SOURCE INFORMATION Block Start
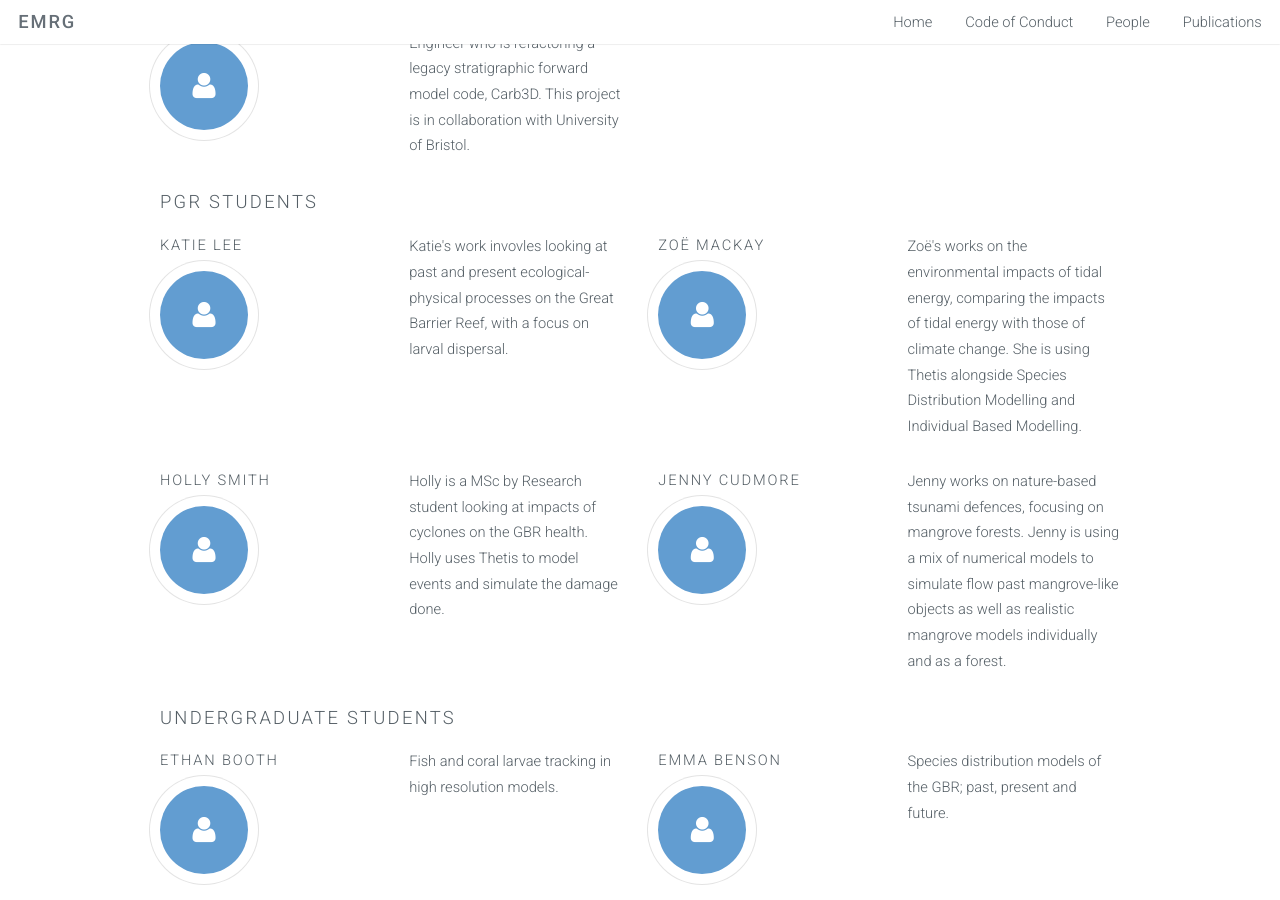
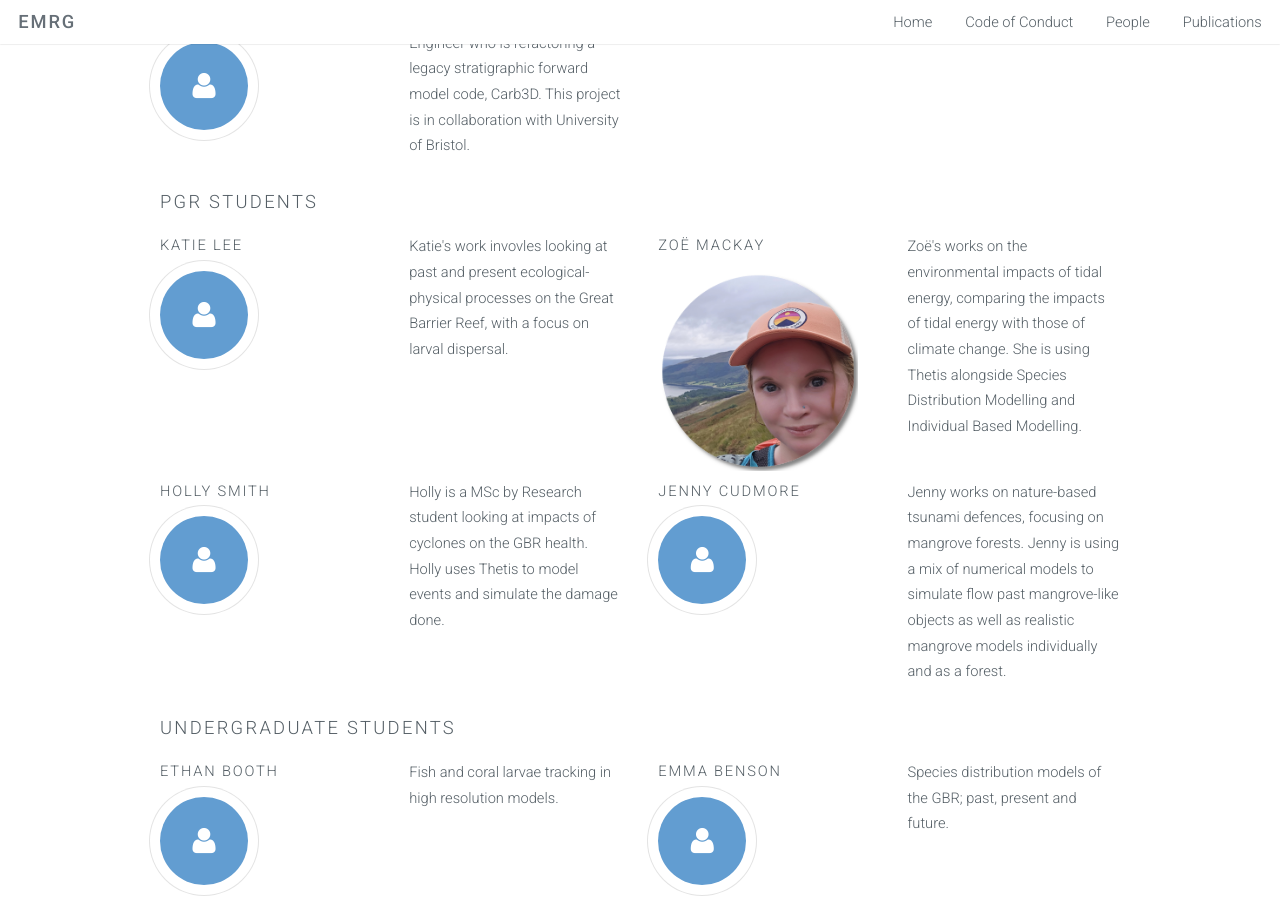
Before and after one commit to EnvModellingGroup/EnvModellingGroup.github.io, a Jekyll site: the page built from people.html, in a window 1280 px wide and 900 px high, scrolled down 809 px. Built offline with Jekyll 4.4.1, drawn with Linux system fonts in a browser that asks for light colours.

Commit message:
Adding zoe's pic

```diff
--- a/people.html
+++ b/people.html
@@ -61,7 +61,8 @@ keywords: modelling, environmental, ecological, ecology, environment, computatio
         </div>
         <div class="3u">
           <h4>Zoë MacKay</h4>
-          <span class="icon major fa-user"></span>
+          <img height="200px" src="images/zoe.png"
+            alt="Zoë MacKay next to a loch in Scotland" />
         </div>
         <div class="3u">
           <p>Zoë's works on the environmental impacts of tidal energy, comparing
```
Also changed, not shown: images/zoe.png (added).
SOURCE INFORMATION Block End
SOURCE INFORMATION Block Start
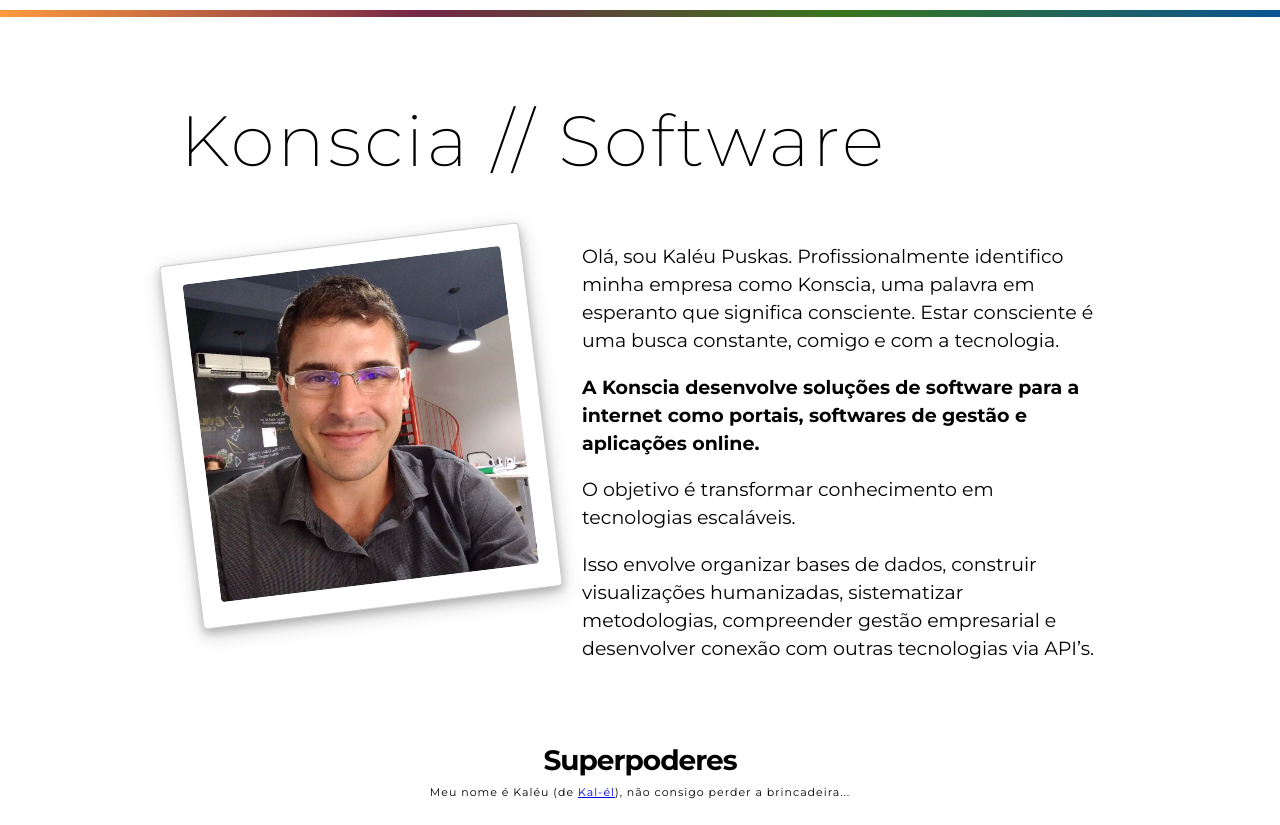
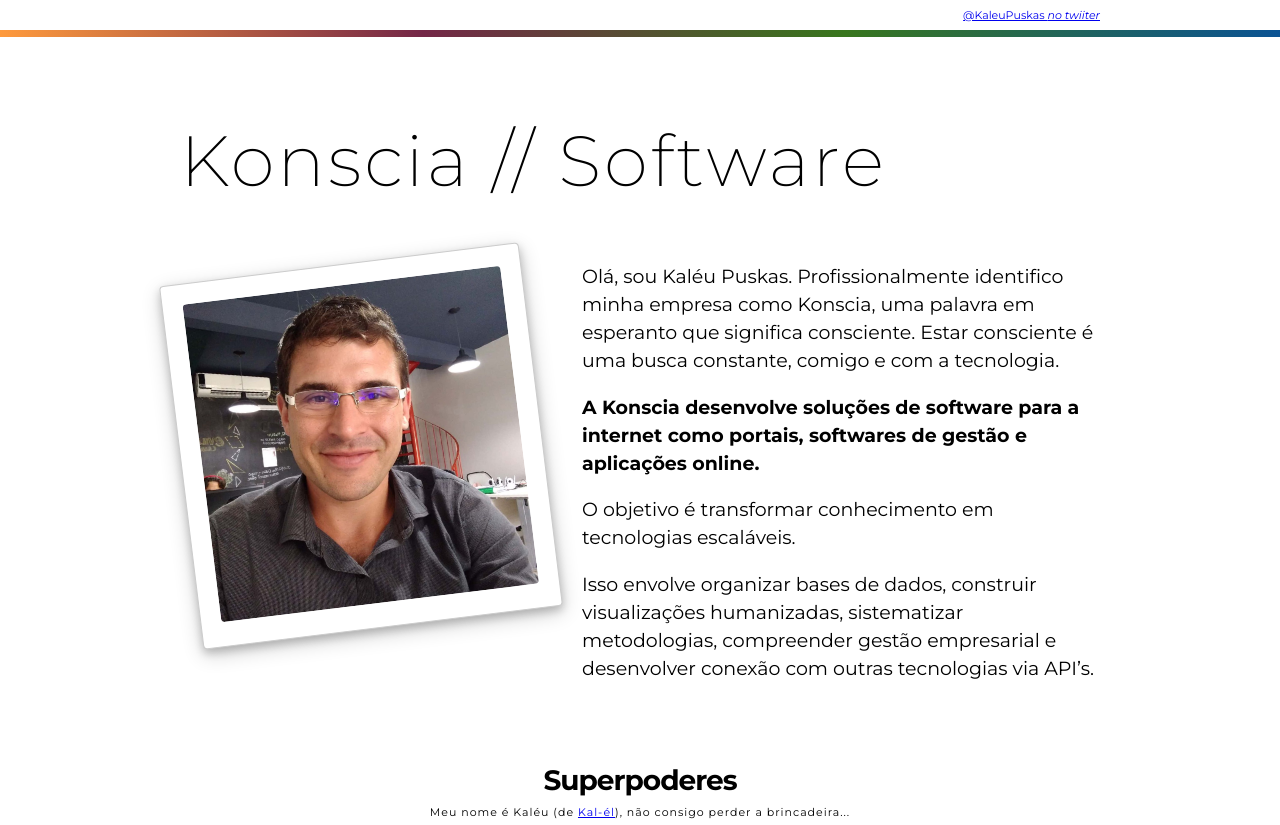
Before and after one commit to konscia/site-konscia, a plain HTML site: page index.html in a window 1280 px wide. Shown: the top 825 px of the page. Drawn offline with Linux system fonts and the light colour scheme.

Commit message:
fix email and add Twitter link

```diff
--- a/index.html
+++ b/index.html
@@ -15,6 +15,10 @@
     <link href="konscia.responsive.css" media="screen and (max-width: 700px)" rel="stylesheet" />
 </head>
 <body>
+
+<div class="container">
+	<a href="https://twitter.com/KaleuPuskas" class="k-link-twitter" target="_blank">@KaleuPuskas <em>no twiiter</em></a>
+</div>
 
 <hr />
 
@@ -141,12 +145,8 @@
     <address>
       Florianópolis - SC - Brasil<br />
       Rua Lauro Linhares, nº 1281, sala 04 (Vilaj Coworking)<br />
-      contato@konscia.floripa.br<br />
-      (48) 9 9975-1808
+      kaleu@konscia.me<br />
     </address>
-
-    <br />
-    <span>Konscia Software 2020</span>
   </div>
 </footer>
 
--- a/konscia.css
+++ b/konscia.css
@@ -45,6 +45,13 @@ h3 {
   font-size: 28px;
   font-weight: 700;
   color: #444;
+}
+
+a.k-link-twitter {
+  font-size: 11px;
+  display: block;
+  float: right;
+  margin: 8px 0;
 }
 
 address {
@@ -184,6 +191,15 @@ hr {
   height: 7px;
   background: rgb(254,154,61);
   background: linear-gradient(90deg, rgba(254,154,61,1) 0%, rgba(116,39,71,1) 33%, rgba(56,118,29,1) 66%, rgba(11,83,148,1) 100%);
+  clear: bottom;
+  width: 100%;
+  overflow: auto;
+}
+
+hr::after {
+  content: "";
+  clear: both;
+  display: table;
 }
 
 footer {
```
SOURCE INFORMATION Block End
**ACTIVITY:** In the entries above, find each line containing the string "link" and copy it.

**ANSWER AREA:**
fix email and add Twitter link
     <link href="konscia.responsive.css" media="screen and (max-width: 700px)" rel="stylesheet" />
+	<a href="https://twitter.com/KaleuPuskas" class="k-link-twitter" target="_blank">@KaleuPuskas <em>no twiiter</em></a>
+a.k-link-twitter {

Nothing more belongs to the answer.